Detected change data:
•••••

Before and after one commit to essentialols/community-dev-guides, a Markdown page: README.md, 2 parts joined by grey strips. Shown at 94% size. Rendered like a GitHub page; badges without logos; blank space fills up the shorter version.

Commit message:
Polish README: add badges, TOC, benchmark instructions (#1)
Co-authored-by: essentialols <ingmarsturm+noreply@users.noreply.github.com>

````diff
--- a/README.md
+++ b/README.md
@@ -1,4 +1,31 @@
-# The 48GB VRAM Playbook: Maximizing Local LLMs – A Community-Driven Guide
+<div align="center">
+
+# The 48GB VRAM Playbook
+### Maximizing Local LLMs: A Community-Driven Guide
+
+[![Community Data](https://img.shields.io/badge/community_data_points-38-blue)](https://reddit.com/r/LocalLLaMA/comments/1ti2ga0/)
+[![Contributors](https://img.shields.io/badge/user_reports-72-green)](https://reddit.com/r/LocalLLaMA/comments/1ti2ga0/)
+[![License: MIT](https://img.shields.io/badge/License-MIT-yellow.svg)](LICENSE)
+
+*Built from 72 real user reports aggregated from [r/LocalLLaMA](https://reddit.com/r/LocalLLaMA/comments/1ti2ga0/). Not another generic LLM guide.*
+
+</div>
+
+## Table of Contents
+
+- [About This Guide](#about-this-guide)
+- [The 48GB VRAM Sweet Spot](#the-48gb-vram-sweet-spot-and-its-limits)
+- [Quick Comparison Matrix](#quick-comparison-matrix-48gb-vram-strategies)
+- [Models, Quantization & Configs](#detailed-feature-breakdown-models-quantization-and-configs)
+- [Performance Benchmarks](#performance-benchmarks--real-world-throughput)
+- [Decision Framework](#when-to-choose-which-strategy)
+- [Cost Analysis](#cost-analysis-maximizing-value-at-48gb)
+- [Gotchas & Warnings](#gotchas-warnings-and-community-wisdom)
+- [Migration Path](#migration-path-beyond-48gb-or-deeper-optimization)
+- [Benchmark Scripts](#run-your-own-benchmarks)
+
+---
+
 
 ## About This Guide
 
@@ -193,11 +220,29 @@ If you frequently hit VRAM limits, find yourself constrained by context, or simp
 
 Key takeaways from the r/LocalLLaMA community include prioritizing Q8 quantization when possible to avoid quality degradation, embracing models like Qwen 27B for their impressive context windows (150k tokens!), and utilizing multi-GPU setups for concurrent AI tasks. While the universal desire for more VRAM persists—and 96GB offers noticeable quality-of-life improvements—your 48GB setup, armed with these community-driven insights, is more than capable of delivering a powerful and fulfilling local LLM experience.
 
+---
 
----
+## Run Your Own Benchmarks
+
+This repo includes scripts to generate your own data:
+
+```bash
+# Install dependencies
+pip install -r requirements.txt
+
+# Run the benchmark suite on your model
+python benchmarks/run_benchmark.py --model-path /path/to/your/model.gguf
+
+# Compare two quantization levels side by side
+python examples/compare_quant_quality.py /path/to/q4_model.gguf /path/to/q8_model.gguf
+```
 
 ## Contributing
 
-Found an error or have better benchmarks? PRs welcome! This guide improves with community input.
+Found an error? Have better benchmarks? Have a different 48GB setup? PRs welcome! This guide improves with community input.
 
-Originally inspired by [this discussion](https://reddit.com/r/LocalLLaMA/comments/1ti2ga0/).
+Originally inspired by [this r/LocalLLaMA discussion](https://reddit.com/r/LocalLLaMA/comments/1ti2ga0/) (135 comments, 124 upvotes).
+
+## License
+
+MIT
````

•••••

> **PROBLEM**: From the entries above, tally the lines that contain the string "README". Report the total and nothing more.

> **TASK RESULT**: 4